Negro or negrito, it doesn't really matter now. Sometimes it's not what you say so much as how you say it, and how many times you do so and the effect it is plainly having in the hair-trigger atmosphere of a match between such ferocious rivals as Liverpool and Manchester United. That certainly was the conclusion of the independent regulatory panel of three which last night accepted the allegations of Patrice Evra and banned Luis Suarez for eight matches.
As it did so it swept aside the sophistry of the brilliant Uruguayan's defence that he had done nothing worse than slip into a cultural divide, that what he said to an enraged opponent two months ago wouldn't have raised the eyebrow of a black compatriot back home in Montevideo.
It is the kind of argument which can hold up a court for some time – as it did in this minefield of a case which represented such a huge challenge to the nerve and the working morality of the rulers of the game in this country – but had it been accepted the chances of success in similar prosecutions in the future would have slumped to around zero.
There would have been a precedent for the niceties of one man's understanding of what might constitute a serious offence against the pride and the dignity of another. Instead, the judgement was that if Suarez had offended in a way that may have been subtler than when he bit an opponent in the Dutch league – and earned the nickname of the Cannibal of Ajax – he had still crossed an unacceptable line.
The implications are heavy for anyone who, had the outcome been different last night, might have been tempted to join in any regression to the days when racism was such a harsh reality in the English football.
Certainly, although John Terry denies the allegations, it might create a new level of tension for the Chelsea and England captain, who awaits the deliberations of the Crown Prosecution Service as it weighs the evidence in the charge of Anton Ferdinand that he too was a victim of racial abuse.
The adjudicating panel was led by QC Paul Goulding but it is hard not to believe that he received powerful underpinning from his colleague Denis Smith.

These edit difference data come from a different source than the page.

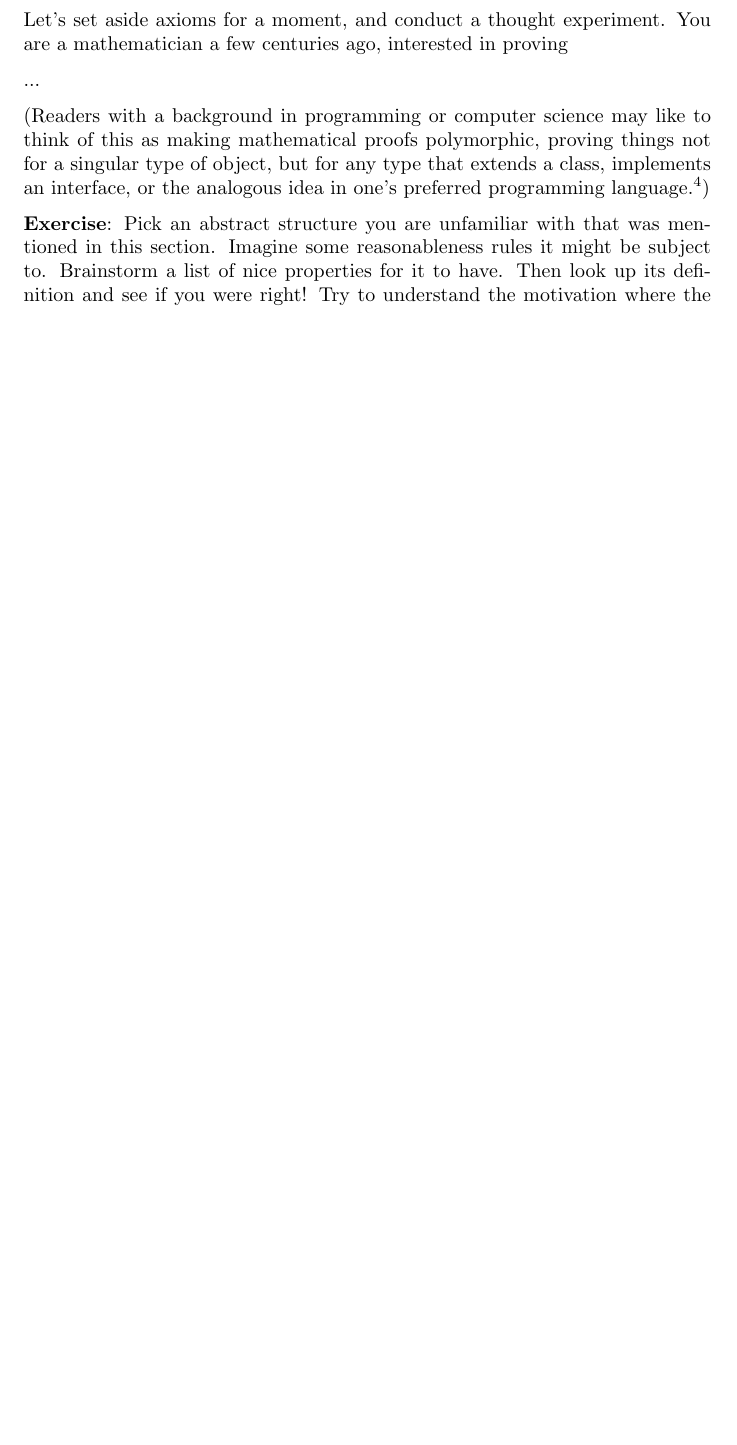
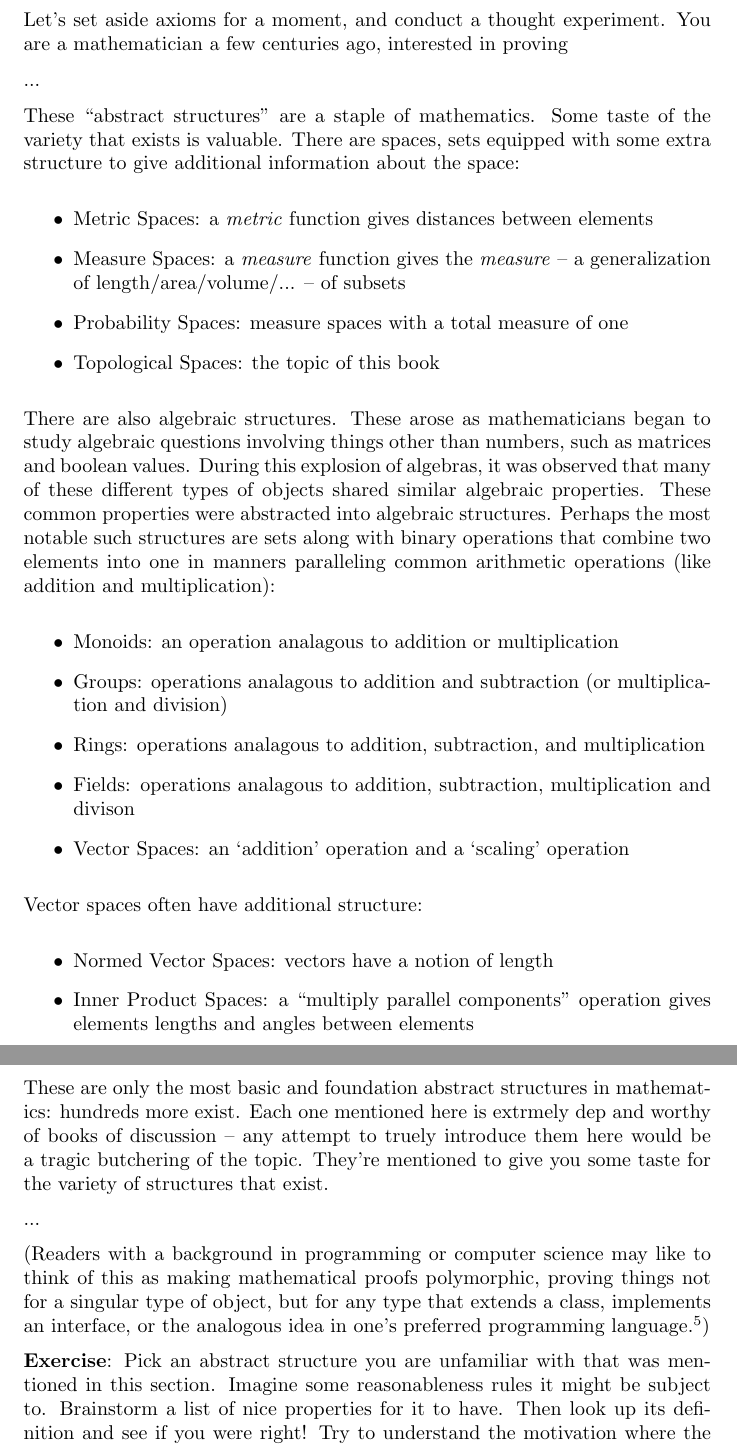
Before and after one commit to colah/Motivated-Topology, a LaTeX document (topology.tex): part of page 4 of 8 before the commit and two parts of pages 5 and 6 of 10 after it, the two joined at a grey line, cut so that both start at the same text, the shorter picture padded with empty space. Compiled offline with pdfLaTeX.

Commit message:
Rought completion of first section, lots of work on abstract structures.

```diff
--- a/topology.tex
+++ b/topology.tex
@@ -54,6 +62,37 @@ But not only is the axiomatic approach not constraining, it can be empowering. A
 It's worth noting that, very frequently, axioms don't just float free, but are baked into the definition of something. ...
 
 Let's set aside axioms for a moment, and conduct a thought experiment. You are a mathematician a few centuries ago, interested in proving
+
+...
+
+%Spaces
+These ``abstract structures'' are a staple of mathematics. Some taste of the variety that exists is valuable. There are spaces, sets equipped with some extra structure to give additional information about the space:
+
+\begin{itemize}
+\item Metric Spaces: a \emph{metric} function gives distances between elements
+\item Measure Spaces: a \emph{measure} function gives the \emph{measure} -- a generalization of length/area/volume/... -- of subsets
+\item Probability Spaces: measure spaces with a total measure of one
+\item Topological Spaces: the topic of this book
+\end{itemize}
+
+There are also algebraic structures. These arose as mathematicians began to study algebraic questions involving things other than numbers, such as matrices and boolean values. During this explosion of algebras, it was observed that many of these different types of objects shared similar algebraic properties. These common properties were abstracted into algebraic structures. Perhaps the most notable such structures are sets along with binary operations that combine two elements into one in manners paralleling common arithmetic operations (like addition and multiplication):
+
+\begin{itemize}
+\item Monoids: an operation analagous to addition or multiplication
+\item Groups: operations analagous to addition and subtraction (or multiplication and division)
+\item Rings: operations analagous to addition, subtraction, and multiplication
+\item Fields: operations analagous to addition, subtraction, multiplication and divison
+\item Vector Spaces: an `addition' operation and a `scaling' operation
+\end{itemize}
+
+Vector spaces often have additional structure:
+
+\begin{itemize}
+\item Normed Vector Spaces: vectors have a notion of length
+\item Inner Product Spaces: a ``multiply parallel components'' operation gives elements lengths and angles between elements
+\end{itemize}
+
+These are only the most basic and foundation abstract structures in mathematics: hundreds more exist. Each one mentioned here is extrmely dep and worthy of books of discussion -- any attempt to truely introduce them here would be a tragic butchering of the topic. They're mentioned to give you some taste for the variety of structures that exist.
 
 
 ...
```
Also changed, not shown: topology.tex (32 more changed lines).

A magnificent centre-half for Stoke, and a manager who knew both success and failure, Smith went into the hearing under the bizarre suggestion that an old professional connection with Sir Alex Ferguson's son, Darren, might make him a less than impartial arbiter. For anyone who knew him, the theory might have been etched crudely in crayon rather than tweeted. Indeed, Smith's long, injury-strewn but superbly indefatigable involvement in the hard end of professional footballer made him eminently qualified to note the difference between nuances of language, and intention, and the realities of serious provocation and insult.
Even so the long days of deliberation suggest a near forensic examination of the claims and counter-claims. Surely, it had to be so.
That Evra had once had a similar charge to the one he made against Saurez rejected, and had evidence at another hearing categorised as "unreliable" no doubt emboldened Liverpool's defence of their outstanding player. It is also true that last night's verdict could easily have been shrouded in inconclusive platitudes and irresolute action.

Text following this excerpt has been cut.